UD#83 More Classical Ukulele Romance

Posted on

UD#83 More Classical Ukulele Romance
from Ukulele in the Dark with Guido Heistek

 

In UD#80, we learned the minor section of Spanish Romance, a very famous Spanish piece written for guitar. If you haven’t learned it go here:

https://ukuleleinthedark.com/ud80-gorgeous-classical-piece-spanish-romance/

I have gotten a lot of requests for the major part of Spanish Romance, so I thought I would begin this year by sharing that arrangement with you.

 

SPANISH ROMANCE PART 2: THE MAJOR SECTION

To accommodate different skill levels, I’ve made two different versions: a simplified version and a full arrangement of part 2 of Spanish Romance.

 

1. SIMPLIFIED ARRANGEMENT

Here is the tablature for the simplified arrangement:

https://ukuleleinthedark.com/filesUD/spanish-romance-major-section-uke-SIMPLE.pdf

And here is a video of me playing the simplified arrangement of the major section:

 
  
 
 

NOTES ON THE SIMPLIFIED ARRANGEMENT:

Even though this is a simplified arrangement, there are still quite a few challenges in the piece.

 

Barring!

One thing that you’ll notice is that there is quite a bit of barring! Barring is when we use one finger (usually the index finger) to fret more than one string. In the arrangement, the areas that call for barring are marked above the tablature with a B followed by a roman numeral to tell you which fret to bar. The B is sometimes preceded by a “1/2” which means partial bar. This means that you don’t have to bar across all the strings, just 2 or 3 of them. If you look at measure 9, you’ll see “1/2B IX” above the tablature. This directs the player to use a partial bar at the 9th fret.

Barring can be tiring and you may need to slowly build up the endurance for it. So, take your time and take breaks when you need to.

 

Picking Hand Fingering

For most of us, this is the right hand -the hand which we use to pick the notes. In classical guitar music and uke music, the letters p,i,m,a are commonly used to tell us which fingers to pick the strings with.

p=Thumb,  i=Pointer Finger, m=Middle Finger, and a=Ring Finger

In the arrangement the picking hand fingering is found above the tablature. In the first bar of the piece you can see “a m i” above the first three notes.

This means that the first note is picked with your ring finger, the second note with your middle finger and the third note with your pointer finger. The same pattern is continued for measures 1 and 2, so, until bar 3, no further picking hand notation is given. In bar 3, you can see “m i p” above the first three notes. This tells us that the first three notes are picked by middle finger, pointer, and then, thumb.

 

Fretting Hand Fingering

For most of us, this is the left hand. Fretting hand fingering is found below the tab in the arrangement. It is written with the numbers 1 to 4:

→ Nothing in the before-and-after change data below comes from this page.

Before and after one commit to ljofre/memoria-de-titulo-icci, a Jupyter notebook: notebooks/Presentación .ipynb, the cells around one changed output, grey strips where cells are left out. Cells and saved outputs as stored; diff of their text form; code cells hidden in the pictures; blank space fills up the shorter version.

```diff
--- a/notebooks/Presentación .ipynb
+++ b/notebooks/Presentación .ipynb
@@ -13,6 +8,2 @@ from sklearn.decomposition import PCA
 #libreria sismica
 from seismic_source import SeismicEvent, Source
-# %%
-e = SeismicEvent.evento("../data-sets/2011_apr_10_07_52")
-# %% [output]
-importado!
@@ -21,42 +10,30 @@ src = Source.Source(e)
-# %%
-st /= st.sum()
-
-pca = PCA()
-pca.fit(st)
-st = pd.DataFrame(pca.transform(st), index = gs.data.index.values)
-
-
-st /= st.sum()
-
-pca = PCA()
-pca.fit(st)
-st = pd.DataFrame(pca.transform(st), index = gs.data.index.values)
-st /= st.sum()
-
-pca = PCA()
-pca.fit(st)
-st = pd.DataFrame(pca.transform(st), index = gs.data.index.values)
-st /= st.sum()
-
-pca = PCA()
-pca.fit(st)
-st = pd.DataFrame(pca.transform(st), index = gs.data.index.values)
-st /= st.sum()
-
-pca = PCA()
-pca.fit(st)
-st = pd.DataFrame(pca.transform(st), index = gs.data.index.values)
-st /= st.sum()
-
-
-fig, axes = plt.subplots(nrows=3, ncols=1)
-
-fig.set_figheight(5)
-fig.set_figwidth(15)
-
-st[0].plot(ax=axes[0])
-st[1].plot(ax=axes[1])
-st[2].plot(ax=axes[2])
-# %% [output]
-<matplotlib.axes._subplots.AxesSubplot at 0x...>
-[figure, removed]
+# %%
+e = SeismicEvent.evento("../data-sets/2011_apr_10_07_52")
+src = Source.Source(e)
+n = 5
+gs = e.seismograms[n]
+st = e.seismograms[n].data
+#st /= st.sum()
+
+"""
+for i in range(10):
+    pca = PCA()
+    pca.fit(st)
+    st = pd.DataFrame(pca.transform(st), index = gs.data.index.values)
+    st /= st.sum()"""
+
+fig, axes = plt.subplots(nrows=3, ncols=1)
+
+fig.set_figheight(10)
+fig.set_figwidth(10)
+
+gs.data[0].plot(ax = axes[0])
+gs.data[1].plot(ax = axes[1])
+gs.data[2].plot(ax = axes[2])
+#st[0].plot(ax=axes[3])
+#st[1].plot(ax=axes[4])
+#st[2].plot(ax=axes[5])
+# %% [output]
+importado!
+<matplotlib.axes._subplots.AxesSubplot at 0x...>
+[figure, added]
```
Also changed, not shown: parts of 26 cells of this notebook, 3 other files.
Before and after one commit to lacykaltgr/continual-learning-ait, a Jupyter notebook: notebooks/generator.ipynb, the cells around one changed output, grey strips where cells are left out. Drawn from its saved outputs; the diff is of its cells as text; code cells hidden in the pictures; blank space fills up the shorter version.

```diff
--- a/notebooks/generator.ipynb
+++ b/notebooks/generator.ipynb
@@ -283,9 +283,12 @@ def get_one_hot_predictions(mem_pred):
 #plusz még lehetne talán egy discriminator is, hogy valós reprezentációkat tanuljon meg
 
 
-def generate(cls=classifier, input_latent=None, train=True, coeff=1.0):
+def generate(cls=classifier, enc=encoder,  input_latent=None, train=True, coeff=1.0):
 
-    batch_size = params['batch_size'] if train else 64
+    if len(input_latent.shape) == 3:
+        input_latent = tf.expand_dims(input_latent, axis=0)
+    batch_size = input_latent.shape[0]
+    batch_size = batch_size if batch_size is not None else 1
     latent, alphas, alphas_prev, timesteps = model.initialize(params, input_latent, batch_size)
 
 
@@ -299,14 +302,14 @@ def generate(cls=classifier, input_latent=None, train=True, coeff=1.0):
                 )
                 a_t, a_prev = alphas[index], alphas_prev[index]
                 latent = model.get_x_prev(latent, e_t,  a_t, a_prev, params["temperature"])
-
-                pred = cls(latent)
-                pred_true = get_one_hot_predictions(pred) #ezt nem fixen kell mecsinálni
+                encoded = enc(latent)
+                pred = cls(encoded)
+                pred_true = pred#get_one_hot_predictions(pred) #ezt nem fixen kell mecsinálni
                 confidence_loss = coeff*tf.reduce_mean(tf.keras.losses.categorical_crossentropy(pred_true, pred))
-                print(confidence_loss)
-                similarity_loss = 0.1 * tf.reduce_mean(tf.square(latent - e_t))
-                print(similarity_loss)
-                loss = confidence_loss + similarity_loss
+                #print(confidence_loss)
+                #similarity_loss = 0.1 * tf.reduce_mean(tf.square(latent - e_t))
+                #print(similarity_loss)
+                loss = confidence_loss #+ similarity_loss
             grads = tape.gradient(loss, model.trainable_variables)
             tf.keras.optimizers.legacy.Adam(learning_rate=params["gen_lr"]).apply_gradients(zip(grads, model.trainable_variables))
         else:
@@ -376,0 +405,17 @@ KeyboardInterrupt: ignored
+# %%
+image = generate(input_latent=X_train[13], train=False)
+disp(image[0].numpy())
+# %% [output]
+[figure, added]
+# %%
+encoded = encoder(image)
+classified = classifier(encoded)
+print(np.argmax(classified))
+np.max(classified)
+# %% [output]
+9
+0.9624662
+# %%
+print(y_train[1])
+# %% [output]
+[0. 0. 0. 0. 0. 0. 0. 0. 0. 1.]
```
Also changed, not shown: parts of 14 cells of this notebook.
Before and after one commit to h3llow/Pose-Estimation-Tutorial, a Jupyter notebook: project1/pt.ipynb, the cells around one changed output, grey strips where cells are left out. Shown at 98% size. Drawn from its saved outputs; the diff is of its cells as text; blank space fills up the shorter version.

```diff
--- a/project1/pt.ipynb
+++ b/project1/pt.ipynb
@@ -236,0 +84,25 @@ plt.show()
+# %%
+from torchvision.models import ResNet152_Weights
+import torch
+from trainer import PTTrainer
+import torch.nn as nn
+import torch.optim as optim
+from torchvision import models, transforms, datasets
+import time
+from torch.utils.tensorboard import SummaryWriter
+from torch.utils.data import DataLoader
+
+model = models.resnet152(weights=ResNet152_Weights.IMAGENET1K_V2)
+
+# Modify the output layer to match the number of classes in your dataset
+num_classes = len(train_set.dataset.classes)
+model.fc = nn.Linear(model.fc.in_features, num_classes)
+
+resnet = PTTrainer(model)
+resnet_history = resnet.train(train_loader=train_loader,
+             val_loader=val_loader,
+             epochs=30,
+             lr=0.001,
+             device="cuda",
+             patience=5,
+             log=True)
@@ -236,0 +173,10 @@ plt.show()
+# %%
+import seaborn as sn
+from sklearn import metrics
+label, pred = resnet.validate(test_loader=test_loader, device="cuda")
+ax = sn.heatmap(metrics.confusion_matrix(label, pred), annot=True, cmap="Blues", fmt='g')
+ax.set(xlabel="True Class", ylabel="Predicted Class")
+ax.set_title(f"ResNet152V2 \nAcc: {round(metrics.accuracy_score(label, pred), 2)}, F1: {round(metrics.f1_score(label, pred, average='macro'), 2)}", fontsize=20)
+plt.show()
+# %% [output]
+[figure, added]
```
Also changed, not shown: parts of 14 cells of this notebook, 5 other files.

1= Pointer Finger,  2=Middle Finger, 3=Ring Finger,  4=Pinky.

Here is an example from the first bar of the piece. The first note is fretted with the pinky, the second note is an open string and the third note is fretted with the index finger. The same fingerings are used for the rest of the bar.

Please keep in mind that the fingerings are just recommendations. I often find myself deviating from prescribed fingerings, even if it’s me who prescribed them. If you find fingerings that work better for you, go for it!

 

2. FULL ARRANGEMENT MAJOR SECTION

Here is the tablature for the full arrangement of the major section of Spanish Romance:

https://ukuleleinthedark.com/filesUD/spanish-romance-major-section-uke-FULL.pdf

 

And a video of me playing the arrangement:

 
  
 
 

NOTES ON THE FULL ARRANGEMENT:

 

Tuning!

Be sure to tune your 4th string to an A note.  As was discussed in UD#80, this allows us to emulate the notes that would be played on the 6th string of a guitar.

You may also notice that my uke is a little out of tune. Sorry about that. New strings!

 

Take your time!

As you’ve probably noticed, there are some big leaps in this arrangement. I encourage you to take your time with these leaps. It is okay to create some space for yourself to get to your next position. Don’t sacrifice ease to keep the tempo. Let the piece “breathe”.

The notes from the simplified arrangement apply to the full arrangement too, so please give them a read.

 

 PUTTING MINOR and MAJOR TOGETHER!

Finally, here is a video of me playing Spanish Romance all the way through so you can hear how the first half and the second half sound together. The first half is in a minor key and, in the second half, we switch to a major key. Beautiful: